• **REQUIREMENT**: Find each line of the material below in which the word "collection" occurs, and return it.

-- Opening Marker --

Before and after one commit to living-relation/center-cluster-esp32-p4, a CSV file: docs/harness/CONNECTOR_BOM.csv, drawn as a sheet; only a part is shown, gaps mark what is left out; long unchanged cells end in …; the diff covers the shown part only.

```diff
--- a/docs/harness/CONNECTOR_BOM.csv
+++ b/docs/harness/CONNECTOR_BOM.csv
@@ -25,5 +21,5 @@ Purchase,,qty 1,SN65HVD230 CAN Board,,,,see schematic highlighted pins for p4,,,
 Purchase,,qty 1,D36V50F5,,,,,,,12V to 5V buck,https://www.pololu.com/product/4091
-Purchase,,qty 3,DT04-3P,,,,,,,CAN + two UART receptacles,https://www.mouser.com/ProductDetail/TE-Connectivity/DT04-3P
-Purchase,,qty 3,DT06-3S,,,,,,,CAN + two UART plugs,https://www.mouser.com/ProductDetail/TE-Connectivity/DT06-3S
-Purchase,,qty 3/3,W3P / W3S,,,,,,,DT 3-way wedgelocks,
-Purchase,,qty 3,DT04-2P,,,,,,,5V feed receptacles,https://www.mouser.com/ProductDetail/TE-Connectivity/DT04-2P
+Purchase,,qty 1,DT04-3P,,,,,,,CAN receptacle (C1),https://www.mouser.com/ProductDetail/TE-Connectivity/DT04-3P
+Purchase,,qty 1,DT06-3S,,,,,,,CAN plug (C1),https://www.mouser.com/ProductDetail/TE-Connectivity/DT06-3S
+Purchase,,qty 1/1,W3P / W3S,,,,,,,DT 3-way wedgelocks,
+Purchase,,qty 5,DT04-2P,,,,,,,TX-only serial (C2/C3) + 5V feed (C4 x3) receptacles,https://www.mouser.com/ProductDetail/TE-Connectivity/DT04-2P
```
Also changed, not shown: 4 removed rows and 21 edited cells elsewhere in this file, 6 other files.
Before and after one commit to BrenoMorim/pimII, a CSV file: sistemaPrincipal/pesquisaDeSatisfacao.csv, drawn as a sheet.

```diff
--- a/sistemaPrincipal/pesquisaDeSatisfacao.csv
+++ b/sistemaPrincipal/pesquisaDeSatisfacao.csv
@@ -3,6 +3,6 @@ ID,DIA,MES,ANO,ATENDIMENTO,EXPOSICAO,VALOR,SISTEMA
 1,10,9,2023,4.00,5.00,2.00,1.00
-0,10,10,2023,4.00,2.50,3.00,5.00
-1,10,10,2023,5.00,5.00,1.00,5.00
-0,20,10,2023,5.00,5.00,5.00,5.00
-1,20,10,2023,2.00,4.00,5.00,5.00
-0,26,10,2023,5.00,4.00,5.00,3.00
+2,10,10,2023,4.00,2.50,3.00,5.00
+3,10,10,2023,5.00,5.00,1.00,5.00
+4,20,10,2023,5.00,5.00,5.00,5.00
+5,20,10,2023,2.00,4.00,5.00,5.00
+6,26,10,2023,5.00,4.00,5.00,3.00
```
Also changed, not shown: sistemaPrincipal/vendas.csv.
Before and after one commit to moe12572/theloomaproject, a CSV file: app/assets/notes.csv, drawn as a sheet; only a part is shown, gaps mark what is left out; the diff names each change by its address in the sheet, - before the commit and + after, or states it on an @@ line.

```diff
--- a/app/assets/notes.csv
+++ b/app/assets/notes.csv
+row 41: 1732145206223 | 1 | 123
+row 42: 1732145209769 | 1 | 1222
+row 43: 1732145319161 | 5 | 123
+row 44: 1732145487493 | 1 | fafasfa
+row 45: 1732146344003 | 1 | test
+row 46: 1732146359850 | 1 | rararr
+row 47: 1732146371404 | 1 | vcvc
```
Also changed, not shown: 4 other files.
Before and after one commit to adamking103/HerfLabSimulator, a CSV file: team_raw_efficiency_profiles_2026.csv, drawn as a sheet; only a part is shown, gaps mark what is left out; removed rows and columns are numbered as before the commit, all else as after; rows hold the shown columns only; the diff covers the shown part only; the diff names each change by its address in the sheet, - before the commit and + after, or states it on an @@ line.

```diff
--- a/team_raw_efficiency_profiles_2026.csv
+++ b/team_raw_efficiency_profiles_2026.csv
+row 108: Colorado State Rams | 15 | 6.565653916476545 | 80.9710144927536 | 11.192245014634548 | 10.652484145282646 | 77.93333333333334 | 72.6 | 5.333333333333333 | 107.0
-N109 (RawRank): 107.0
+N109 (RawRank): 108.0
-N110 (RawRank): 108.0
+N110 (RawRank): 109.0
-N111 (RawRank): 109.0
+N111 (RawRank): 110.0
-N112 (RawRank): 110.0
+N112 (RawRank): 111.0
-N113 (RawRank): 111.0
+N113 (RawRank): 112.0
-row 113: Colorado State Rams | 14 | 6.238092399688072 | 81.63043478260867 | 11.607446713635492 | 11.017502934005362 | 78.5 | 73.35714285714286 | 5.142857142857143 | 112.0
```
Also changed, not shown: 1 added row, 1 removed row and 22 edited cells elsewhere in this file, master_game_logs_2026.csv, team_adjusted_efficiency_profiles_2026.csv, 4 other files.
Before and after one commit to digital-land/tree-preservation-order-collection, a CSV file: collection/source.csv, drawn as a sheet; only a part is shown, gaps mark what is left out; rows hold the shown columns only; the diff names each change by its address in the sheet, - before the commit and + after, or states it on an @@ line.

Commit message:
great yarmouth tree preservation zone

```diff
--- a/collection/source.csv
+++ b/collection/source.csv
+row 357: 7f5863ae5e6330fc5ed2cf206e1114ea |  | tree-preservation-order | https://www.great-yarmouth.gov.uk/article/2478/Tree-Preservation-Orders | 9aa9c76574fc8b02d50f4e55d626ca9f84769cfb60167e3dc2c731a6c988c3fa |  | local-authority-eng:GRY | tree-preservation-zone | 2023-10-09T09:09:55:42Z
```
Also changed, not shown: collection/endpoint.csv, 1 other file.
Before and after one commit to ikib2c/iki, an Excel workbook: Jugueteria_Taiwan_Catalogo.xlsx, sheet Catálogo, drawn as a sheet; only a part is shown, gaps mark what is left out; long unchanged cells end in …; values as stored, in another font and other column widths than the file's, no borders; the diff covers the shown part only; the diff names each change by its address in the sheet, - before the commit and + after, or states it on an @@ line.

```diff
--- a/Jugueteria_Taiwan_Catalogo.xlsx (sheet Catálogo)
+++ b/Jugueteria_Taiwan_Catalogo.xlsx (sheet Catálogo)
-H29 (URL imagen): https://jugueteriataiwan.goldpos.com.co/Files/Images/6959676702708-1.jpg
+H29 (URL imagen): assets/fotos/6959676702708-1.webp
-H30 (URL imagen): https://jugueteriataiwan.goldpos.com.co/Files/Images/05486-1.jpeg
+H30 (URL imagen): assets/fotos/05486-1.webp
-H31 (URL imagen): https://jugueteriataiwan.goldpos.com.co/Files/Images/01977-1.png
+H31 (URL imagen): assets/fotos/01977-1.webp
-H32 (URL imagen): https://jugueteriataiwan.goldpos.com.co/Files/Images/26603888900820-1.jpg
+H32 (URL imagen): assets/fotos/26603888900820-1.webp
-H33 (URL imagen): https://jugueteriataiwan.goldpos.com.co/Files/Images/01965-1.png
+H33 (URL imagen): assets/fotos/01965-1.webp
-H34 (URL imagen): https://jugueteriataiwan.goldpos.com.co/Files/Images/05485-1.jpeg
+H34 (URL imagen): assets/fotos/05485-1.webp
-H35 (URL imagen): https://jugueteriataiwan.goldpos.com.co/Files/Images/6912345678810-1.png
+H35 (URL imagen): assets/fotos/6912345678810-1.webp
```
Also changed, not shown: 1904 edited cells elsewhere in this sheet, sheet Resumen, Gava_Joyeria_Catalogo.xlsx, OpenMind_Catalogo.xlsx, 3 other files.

-- Closing Marker --

• **ANSWER TO THIS TASK**:
Before and after one commit to digital-land/tree-preservation-order-collection, a CSV file: collection/source.csv, drawn as a sheet; only a part is shown, gaps mark what is left out; rows hold the shown columns only; the diff names each change by its address in the sheet, - before the commit and + after, or states it on an @@ line.
--- a/collection/source.csv
+++ b/collection/source.csv
Also changed, not shown: collection/endpoint.csv, 1 other file.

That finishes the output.